Excerpts from a dataset
+---+

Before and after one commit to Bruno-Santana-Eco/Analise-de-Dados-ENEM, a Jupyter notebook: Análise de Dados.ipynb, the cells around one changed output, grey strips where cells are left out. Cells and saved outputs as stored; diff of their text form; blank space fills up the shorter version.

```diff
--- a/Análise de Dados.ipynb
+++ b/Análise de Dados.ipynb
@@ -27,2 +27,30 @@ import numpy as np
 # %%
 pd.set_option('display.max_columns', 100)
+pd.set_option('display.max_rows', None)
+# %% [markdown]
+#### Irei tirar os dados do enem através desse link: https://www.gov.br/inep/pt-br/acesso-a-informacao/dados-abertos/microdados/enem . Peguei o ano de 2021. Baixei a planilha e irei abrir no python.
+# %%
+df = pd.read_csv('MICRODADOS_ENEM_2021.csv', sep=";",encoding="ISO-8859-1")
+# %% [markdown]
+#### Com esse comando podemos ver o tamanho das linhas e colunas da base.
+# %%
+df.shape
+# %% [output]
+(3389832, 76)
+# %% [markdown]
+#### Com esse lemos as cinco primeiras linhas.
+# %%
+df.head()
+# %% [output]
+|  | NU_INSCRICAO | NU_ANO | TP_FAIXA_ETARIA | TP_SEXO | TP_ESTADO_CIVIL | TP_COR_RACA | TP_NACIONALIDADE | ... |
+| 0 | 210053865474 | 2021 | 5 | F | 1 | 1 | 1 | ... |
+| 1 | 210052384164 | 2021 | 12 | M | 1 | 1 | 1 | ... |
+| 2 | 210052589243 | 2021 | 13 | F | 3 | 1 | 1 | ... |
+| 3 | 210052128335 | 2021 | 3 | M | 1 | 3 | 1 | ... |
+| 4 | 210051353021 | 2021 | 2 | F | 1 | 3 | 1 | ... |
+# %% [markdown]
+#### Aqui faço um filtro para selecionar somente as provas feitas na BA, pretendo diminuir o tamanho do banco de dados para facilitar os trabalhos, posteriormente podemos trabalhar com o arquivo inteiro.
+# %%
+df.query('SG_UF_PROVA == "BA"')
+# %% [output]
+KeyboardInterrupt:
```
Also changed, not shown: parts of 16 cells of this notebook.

+---+

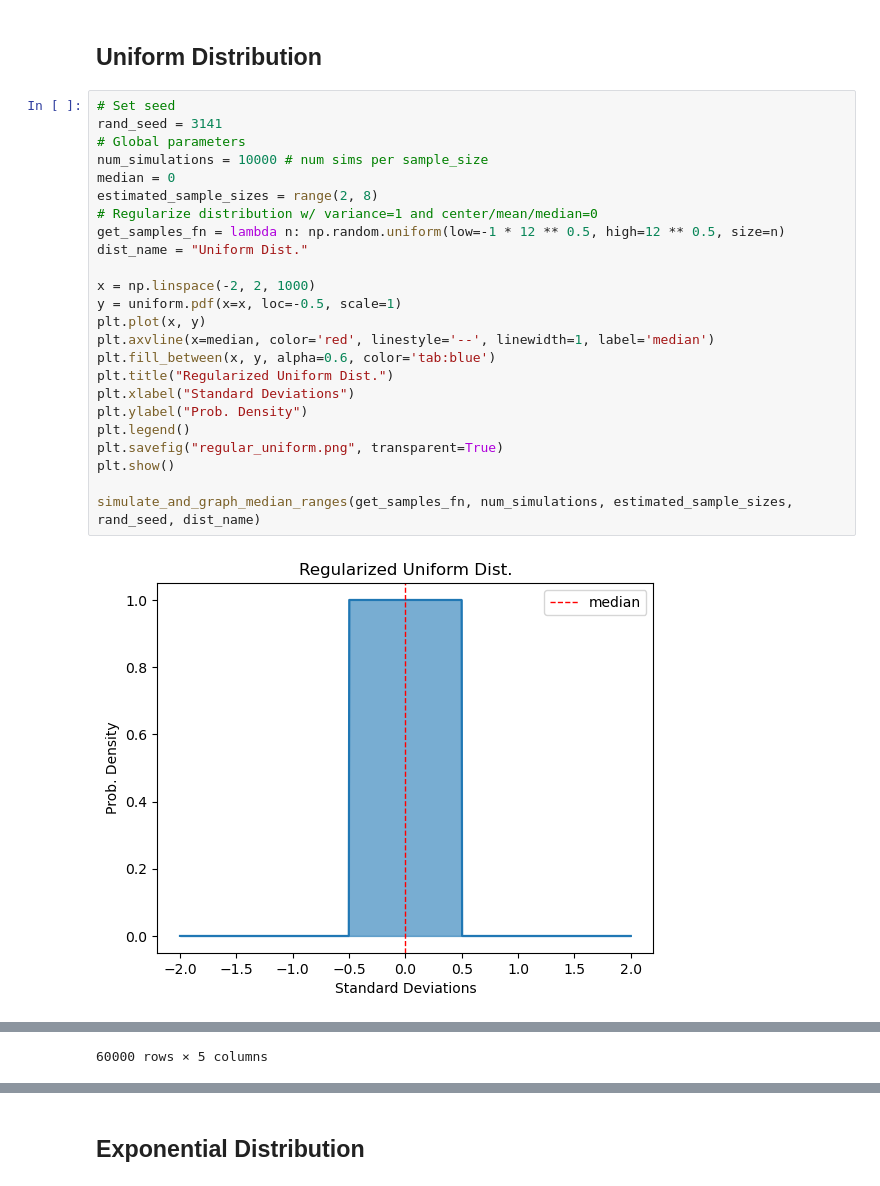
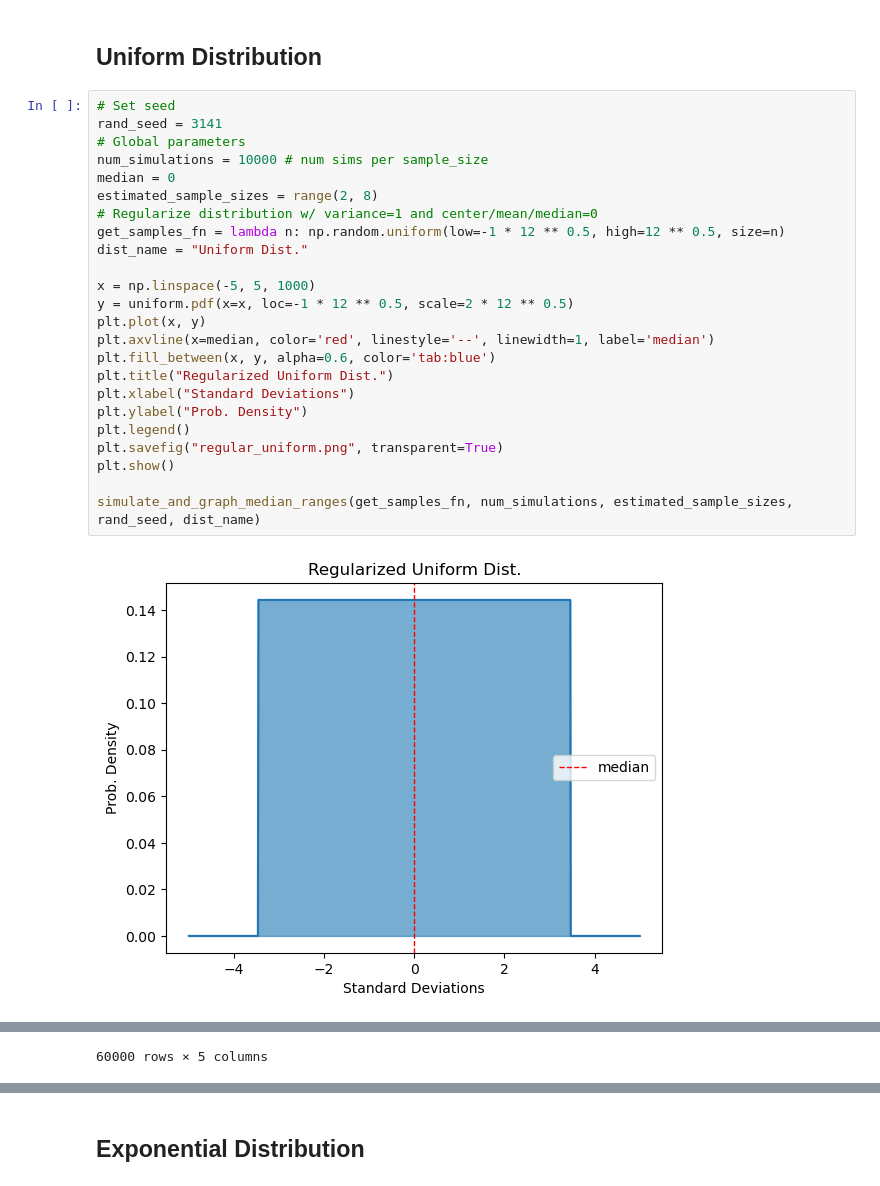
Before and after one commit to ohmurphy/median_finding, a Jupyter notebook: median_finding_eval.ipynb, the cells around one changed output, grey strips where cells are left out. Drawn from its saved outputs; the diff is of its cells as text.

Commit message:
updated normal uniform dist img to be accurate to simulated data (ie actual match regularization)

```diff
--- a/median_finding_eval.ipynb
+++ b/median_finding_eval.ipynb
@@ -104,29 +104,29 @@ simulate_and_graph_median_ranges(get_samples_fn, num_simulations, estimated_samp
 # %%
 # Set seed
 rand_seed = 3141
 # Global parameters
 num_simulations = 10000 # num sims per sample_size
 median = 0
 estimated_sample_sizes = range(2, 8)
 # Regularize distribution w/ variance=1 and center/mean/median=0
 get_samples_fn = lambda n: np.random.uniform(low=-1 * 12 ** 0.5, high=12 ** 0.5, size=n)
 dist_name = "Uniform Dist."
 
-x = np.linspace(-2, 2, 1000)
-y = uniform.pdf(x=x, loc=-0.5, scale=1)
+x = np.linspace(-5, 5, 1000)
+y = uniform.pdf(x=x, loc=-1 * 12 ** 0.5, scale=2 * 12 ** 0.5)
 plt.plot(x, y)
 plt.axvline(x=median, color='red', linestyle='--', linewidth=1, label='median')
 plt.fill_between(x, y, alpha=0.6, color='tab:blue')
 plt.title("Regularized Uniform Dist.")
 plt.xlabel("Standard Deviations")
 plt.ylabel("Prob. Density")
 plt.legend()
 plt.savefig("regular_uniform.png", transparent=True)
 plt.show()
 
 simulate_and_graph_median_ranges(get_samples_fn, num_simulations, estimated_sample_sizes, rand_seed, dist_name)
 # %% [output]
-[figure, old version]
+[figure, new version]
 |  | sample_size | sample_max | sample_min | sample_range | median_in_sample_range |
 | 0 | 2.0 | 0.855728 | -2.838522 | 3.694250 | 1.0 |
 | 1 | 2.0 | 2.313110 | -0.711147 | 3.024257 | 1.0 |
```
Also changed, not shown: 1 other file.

+---+

Take every line above that includes "version" and list it.

Before and after one commit to Bruno-Santana-Eco/Analise-de-Dados-ENEM, a Jupyter notebook: Análise de Dados.ipynb, the cells around one changed output, grey strips where cells are left out. Cells and saved outputs as stored; diff of their text form; blank space fills up the shorter version.
-[figure, old version]
+[figure, new version]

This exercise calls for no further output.